Future – Future
“Mask Off” boasts the most becoming production since 2015’s “Blood on the Money.” With help from Frank Dukes, Metro Boomin wraps a melancholy flute melody from 1973’s “Prison Song” around a trap beat. Elsewhere on this fun but exhausting seventeen-track Diary of a Mad Mollywife, he waves a Draco, hopes to link up with a dead buddy (“Fed Did a Sweep”), and remembers, over a tinkling piano, a woman who didn’t leave him when was broke. After an uncertain start, the album sticks to his tried-and-true; recording is a job, and just like it’s hard and not to mention undesirable to go to work high or drunk I doubt he parties as much as he claims. It’s just as easy to imagine Nayvadius Wilburn chilling with a glass of prosecco and watching a Manchester by the Sea screener. He’s so professional he released another dozen or so tracks last week. Stay tuned.
Jidenna – The Chief

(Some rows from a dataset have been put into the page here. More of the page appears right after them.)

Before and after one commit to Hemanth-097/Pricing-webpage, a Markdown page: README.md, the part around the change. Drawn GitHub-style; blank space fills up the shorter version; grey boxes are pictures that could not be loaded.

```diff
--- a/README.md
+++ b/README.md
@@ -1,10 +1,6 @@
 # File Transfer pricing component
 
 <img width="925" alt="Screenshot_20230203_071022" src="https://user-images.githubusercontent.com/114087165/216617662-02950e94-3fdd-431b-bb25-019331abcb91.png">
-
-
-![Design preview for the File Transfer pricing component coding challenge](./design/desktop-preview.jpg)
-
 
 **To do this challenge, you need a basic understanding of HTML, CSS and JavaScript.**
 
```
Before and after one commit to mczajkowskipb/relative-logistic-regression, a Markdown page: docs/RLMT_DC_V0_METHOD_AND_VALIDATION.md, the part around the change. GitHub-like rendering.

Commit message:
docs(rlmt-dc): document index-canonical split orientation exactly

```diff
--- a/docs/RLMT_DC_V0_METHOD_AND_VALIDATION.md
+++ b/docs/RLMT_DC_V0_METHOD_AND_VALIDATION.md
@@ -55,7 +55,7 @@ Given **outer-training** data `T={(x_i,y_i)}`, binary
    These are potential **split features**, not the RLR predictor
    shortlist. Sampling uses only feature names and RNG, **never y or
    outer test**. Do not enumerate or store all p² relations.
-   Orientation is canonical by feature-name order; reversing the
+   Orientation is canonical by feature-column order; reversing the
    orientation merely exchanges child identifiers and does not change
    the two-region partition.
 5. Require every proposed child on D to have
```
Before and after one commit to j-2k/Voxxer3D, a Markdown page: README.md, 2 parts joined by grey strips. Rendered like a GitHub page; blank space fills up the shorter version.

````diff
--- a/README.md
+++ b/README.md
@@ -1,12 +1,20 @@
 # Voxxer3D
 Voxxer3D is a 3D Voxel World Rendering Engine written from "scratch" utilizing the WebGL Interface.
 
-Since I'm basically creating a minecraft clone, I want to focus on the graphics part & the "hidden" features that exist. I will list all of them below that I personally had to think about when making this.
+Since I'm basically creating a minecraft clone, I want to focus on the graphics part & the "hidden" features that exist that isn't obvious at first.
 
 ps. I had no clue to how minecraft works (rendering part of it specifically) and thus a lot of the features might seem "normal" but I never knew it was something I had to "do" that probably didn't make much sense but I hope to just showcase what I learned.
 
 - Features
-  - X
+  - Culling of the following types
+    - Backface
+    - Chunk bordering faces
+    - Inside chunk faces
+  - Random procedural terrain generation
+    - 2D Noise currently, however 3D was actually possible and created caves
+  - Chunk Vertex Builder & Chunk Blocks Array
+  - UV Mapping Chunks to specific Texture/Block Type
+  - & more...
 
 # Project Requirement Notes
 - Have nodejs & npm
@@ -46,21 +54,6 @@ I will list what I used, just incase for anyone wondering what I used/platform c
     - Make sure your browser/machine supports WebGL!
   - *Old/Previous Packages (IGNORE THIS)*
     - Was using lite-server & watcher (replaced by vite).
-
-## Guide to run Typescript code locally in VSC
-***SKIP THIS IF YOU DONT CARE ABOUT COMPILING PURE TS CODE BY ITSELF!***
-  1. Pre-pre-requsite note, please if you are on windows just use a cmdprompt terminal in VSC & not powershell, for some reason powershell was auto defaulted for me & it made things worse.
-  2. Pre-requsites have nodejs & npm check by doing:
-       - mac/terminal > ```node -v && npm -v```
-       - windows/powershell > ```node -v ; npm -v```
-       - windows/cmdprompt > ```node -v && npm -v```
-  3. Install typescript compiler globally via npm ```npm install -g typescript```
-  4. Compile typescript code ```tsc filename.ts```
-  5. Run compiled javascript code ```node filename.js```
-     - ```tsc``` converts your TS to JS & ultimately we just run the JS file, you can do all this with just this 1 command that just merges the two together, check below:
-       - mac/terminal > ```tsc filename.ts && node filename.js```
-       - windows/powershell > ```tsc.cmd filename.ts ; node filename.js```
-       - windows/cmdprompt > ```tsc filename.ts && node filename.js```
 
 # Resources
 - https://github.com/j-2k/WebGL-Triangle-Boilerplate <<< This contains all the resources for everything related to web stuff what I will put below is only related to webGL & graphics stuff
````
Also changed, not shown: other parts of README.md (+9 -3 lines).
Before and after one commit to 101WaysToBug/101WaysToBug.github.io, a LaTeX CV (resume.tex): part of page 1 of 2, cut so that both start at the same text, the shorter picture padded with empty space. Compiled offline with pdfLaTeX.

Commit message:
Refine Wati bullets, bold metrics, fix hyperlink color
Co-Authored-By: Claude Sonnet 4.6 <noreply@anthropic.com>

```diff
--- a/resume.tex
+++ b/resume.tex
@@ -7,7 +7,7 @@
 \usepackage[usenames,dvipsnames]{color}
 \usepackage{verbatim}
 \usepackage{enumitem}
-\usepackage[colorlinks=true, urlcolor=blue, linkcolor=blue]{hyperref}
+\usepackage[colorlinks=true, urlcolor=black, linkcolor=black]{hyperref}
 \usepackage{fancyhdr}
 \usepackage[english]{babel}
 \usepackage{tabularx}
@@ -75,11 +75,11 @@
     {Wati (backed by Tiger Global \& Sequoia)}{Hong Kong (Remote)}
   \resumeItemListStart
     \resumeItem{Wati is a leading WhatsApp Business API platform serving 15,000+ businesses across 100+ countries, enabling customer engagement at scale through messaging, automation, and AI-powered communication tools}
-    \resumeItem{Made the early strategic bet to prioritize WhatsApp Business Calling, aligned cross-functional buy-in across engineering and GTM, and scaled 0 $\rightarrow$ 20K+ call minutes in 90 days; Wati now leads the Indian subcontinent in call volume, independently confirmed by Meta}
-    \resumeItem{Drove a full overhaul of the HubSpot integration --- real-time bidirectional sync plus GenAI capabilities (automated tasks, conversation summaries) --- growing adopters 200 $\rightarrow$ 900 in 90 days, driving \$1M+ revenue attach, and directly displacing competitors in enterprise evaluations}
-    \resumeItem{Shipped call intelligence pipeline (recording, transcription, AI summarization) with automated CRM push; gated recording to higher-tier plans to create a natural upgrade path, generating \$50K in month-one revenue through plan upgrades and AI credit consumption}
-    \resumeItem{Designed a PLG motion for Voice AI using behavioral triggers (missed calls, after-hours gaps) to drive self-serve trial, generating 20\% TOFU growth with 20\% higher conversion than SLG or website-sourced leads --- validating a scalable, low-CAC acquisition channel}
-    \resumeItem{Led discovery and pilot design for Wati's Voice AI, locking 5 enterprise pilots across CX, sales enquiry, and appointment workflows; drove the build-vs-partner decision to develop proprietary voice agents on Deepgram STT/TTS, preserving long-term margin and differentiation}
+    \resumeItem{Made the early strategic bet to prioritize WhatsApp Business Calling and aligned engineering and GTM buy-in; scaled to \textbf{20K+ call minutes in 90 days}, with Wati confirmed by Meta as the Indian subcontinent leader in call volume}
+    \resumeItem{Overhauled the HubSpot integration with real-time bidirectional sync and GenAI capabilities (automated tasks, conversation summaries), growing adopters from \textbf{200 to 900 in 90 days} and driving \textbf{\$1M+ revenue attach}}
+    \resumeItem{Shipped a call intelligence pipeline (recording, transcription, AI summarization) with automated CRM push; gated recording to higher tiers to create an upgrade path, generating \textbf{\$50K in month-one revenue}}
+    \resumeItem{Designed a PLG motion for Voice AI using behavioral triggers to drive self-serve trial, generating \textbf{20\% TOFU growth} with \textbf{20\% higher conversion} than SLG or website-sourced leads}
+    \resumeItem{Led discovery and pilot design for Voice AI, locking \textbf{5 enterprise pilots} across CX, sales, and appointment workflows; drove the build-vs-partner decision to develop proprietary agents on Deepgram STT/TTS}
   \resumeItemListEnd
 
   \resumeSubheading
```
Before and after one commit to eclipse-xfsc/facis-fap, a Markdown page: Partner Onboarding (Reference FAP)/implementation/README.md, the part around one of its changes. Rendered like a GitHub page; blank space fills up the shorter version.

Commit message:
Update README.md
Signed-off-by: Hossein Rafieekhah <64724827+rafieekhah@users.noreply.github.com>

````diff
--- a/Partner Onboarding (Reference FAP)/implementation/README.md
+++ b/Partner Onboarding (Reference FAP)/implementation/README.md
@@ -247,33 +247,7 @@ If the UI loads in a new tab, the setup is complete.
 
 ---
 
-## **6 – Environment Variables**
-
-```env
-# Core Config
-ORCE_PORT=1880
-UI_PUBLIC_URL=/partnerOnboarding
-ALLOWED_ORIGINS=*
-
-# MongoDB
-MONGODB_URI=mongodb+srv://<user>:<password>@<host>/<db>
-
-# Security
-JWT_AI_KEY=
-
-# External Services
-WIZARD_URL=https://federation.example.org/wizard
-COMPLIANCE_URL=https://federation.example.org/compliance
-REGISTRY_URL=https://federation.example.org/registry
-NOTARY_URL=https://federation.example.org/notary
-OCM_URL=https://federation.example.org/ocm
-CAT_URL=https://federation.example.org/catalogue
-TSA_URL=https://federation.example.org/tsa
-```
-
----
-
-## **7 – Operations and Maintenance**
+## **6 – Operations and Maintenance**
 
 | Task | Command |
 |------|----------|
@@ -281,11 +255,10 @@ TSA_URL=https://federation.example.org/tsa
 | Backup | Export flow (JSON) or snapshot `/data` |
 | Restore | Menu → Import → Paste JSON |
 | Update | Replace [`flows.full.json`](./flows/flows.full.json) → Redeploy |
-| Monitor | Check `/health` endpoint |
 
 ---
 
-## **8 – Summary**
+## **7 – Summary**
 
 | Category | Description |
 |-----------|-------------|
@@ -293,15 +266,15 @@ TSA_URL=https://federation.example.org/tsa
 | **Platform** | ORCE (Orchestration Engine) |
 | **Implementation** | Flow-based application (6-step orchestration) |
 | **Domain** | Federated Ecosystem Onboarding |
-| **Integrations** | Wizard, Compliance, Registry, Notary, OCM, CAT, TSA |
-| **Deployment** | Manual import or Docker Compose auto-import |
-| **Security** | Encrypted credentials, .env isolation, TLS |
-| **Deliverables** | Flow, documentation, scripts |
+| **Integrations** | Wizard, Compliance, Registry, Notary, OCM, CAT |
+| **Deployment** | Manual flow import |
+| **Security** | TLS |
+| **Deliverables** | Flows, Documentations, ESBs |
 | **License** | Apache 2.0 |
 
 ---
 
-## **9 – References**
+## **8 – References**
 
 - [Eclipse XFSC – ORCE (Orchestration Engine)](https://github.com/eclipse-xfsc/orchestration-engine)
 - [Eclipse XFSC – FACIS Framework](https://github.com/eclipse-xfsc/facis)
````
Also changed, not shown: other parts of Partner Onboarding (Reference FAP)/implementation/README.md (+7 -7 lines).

If the album sleeve teases the memory, think Middle Man, the 1980 album by Boz Scaggs that boasted his last couple pop hits before an eight-year hiatus and well remunerated respite in the Bay Area. Two years before Avalon, Scaggs presented himself as a smoothie with a taste for vulgar pleasures and not above shaming women who violated his ridiculous modes of behavior. This debut by the Wisconsin Rapids native, nominated for a Grammy two years ago for a Janelle Monae collar, sports a few good beats, which, considering his ambition to be an all-things-to-everyone star in the mold of Taylor Swift, Beyonce and early Kanye, matters a lot. Whether the title track depicts a fantasy or records true events (as a young man meeting Bill Clinton, as an older one meeting Obama) matters less than the “Juicy”/”We Made It” bravado and that grinding post-industrial beat. On “Trampoline” he interpolates a Sinatra lyric and an aerobic up-down beat to praise a woman who may or may not strip for a living and who may or may not have “a doctorate in medicine.” As with Boz, I suspect the progressivism is a come-on.